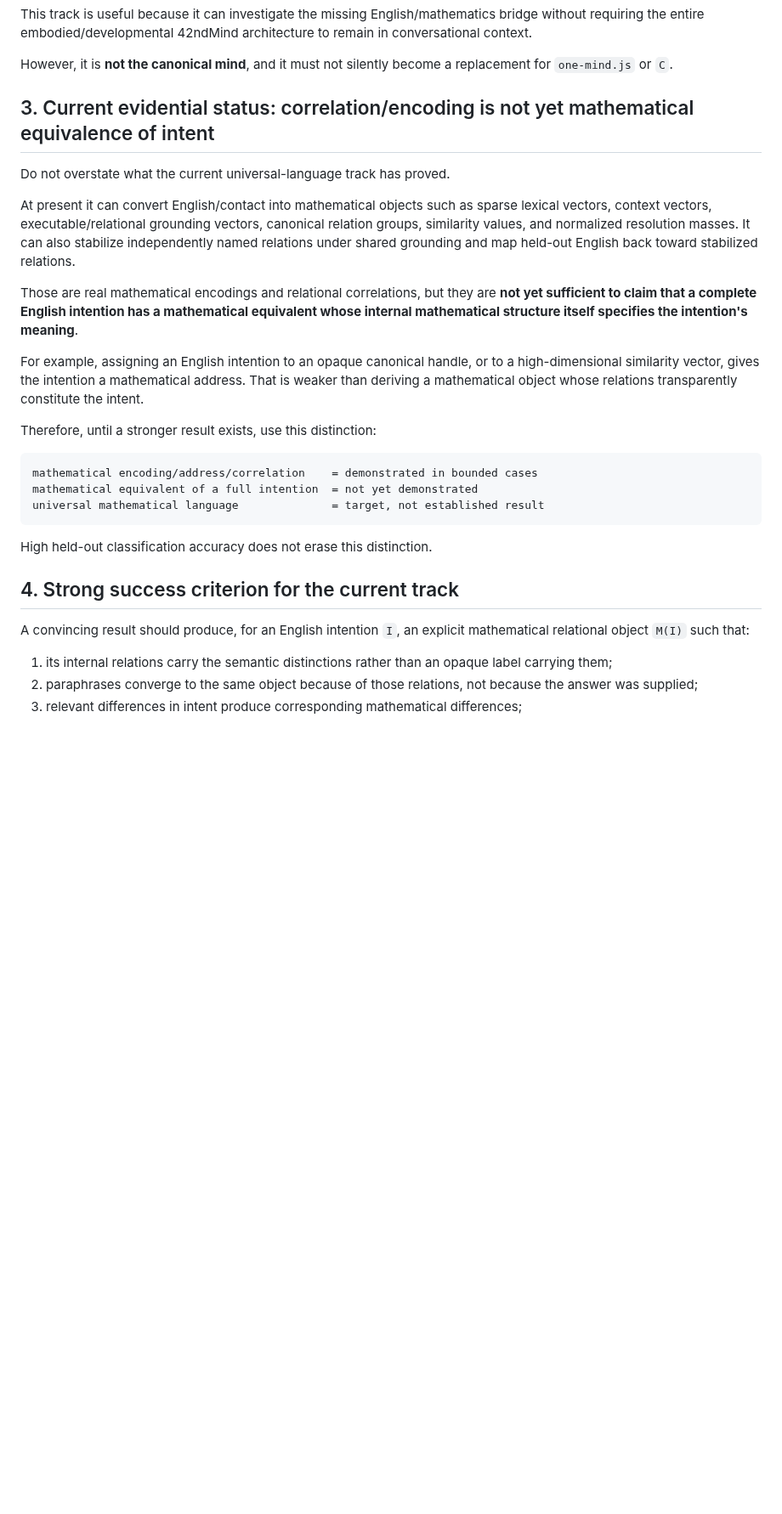
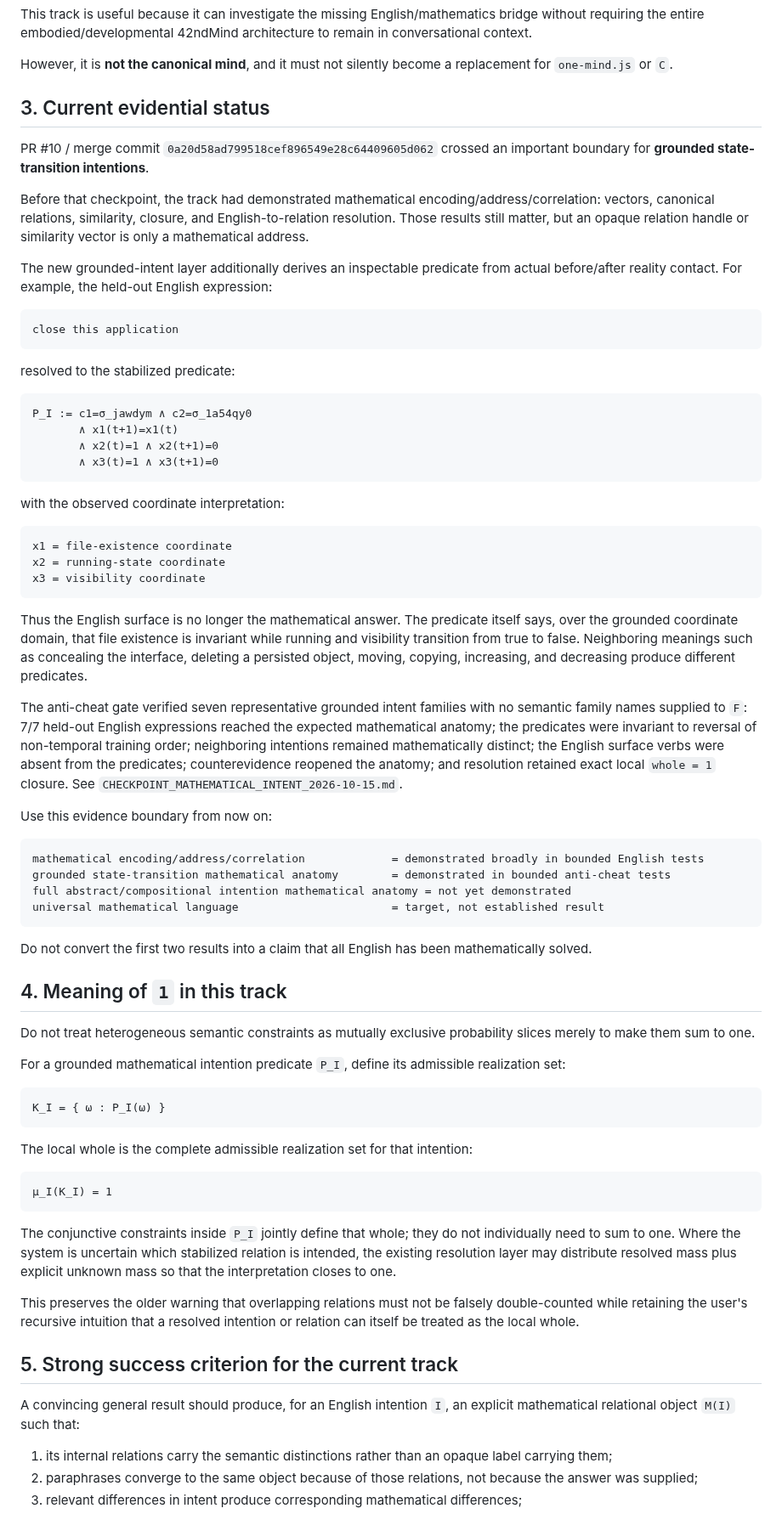
Before and after one commit to raulmiguelparasiii/42ndMind, a Markdown page: UNIVERSAL_LANGUAGE_TRACK.md, the part around one of its changes. Shown at 85% size. Drawn GitHub-style; blank space fills up the shorter version.

Commit message:
Record grounded mathematical-intent checkpoint and evidence boundary

````diff
--- a/UNIVERSAL_LANGUAGE_TRACK.md
+++ b/UNIVERSAL_LANGUAGE_TRACK.md
@@ -57,29 +57,73 @@ This track is useful because it can investigate the missing English/mathematics
 
 However, it is **not the canonical mind**, and it must not silently become a replacement for `one-mind.js` or `C`.
 
-## 3. Current evidential status: correlation/encoding is not yet mathematical equivalence of intent
+## 3. Current evidential status
 
-Do not overstate what the current universal-language track has proved.
+PR #10 / merge commit `0a20d58ad799518cef896549e28c64409605d062` crossed an important boundary for **grounded state-transition intentions**.
 
-At present it can convert English/contact into mathematical objects such as sparse lexical vectors, context vectors, executable/relational grounding vectors, canonical relation groups, similarity values, and normalized resolution masses. It can also stabilize independently named relations under shared grounding and map held-out English back toward stabilized relations.
+Before that checkpoint, the track had demonstrated mathematical encoding/address/correlation: vectors, canonical relations, similarity, closure, and English-to-relation resolution. Those results still matter, but an opaque relation handle or similarity vector is only a mathematical address.
 
-Those are real mathematical encodings and relational correlations, but they are **not yet sufficient to claim that a complete English intention has a mathematical equivalent whose internal mathematical structure itself specifies the intention's meaning**.
-
-For example, assigning an English intention to an opaque canonical handle, or to a high-dimensional similarity vector, gives the intention a mathematical address. That is weaker than deriving a mathematical object whose relations transparently constitute the intent.
-
-Therefore, until a stronger result exists, use this distinction:
+The new grounded-intent layer additionally derives an inspectable predicate from actual before/after reality contact. For example, the held-out English expression:
 
 ```text
-mathematical encoding/address/correlation    = demonstrated in bounded cases
-mathematical equivalent of a full intention  = not yet demonstrated
-universal mathematical language              = target, not established result
+close this application
 ```
 
-High held-out classification accuracy does not erase this distinction.
+resolved to the stabilized predicate:
 
-## 4. Strong success criterion for the current track
+```text
+P_I := c1=σ_jawdym ∧ c2=σ_1a54qy0
+       ∧ x1(t+1)=x1(t)
+       ∧ x2(t)=1 ∧ x2(t+1)=0
+       ∧ x3(t)=1 ∧ x3(t+1)=0
+```
 
-A convincing result should produce, for an English intention `I`, an explicit mathematical relational object `M(I)` such that:
+with the observed coordinate interpretation:
+
+```text
+x1 = file-existence coordinate
+x2 = running-state coordinate
+x3 = visibility coordinate
+```
+
+Thus the English surface is no longer the mathematical answer. The predicate itself says, over the grounded coordinate domain, that file existence is invariant while running and visibility transition from true to false. Neighboring meanings such as concealing the interface, deleting a persisted object, moving, copying, increasing, and decreasing produce different predicates.
+
+The anti-cheat gate verified seven representative grounded intent families with no semantic family names supplied to `F`: 7/7 held-out English expressions reached the expected mathematical anatomy; the predicates were invariant to reversal of non-temporal training order; neighboring intentions remained mathematically distinct; the English surface verbs were absent from the predicates; counterevidence reopened the anatomy; and resolution retained exact local `whole = 1` closure. See `CHECKPOINT_MATHEMATICAL_INTENT_2026-10-15.md`.
+
+Use this evidence boundary from now on:
+
+```text
+mathematical encoding/address/correlation             = demonstrated broadly in bounded English tests
+grounded state-transition mathematical anatomy        = demonstrated in bounded anti-cheat tests
+full abstract/compositional intention mathematical anatomy = not yet demonstrated
+universal mathematical language                       = target, not established result
+```
+
+Do not convert the first two results into a claim that all English has been mathematically solved.
+
+## 4. Meaning of `1` in this track
+
+Do not treat heterogeneous semantic constraints as mutually exclusive probability slices merely to make them sum to one.
+
+For a grounded mathematical intention predicate `P_I`, define its admissible realization set:
+
+```text
+K_I = { ω : P_I(ω) }
+```
+
+The local whole is the complete admissible realization set for that intention:
+
+```text
+μ_I(K_I) = 1
+```
+
+The conjunctive constraints inside `P_I` jointly define that whole; they do not individually need to sum to one. Where the system is uncertain which stabilized relation is intended, the existing resolution layer may distribute resolved mass plus explicit unknown mass so that the interpretation closes to one.
+
+This preserves the older warning that overlapping relations must not be falsely double-counted while retaining the user's recursive intuition that a resolved intention or relation can itself be treated as the local whole.
+
+## 5. Strong success criterion for the current track
+
+A convincing general result should produce, for an English intention `I`, an explicit mathematical relational object `M(I)` such that:
 
 1. its internal relations carry the semantic distinctions rather than an opaque label carrying them;
 2. paraphrases converge to the same object because of those relations, not because the answer was supplied;
````
Also changed, not shown: other parts of UNIVERSAL_LANGUAGE_TRACK.md (+5 -3 lines).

[WHAT IS EXPECTED]: If a line in the records above has the word "relational", copy it out.

[YOUR SOLUTION]:
-At present it can convert English/contact into mathematical objects such as sparse lexical vectors, context vectors, executable/relational grounding vectors, canonical relation groups, similarity values, and normalized resolution masses. It can also stabilize independently named relations under shared grounding and map held-out English back toward stabilized relations.
-Those are real mathematical encodings and relational correlations, but they are **not yet sufficient to claim that a complete English intention has a mathematical equivalent whose internal mathematical structure itself specifies the intention's meaning**.
-A convincing result should produce, for an English intention `I`, an explicit mathematical relational object `M(I)` such that:
+A convincing general result should produce, for an English intention `I`, an explicit mathematical relational object `M(I)` such that:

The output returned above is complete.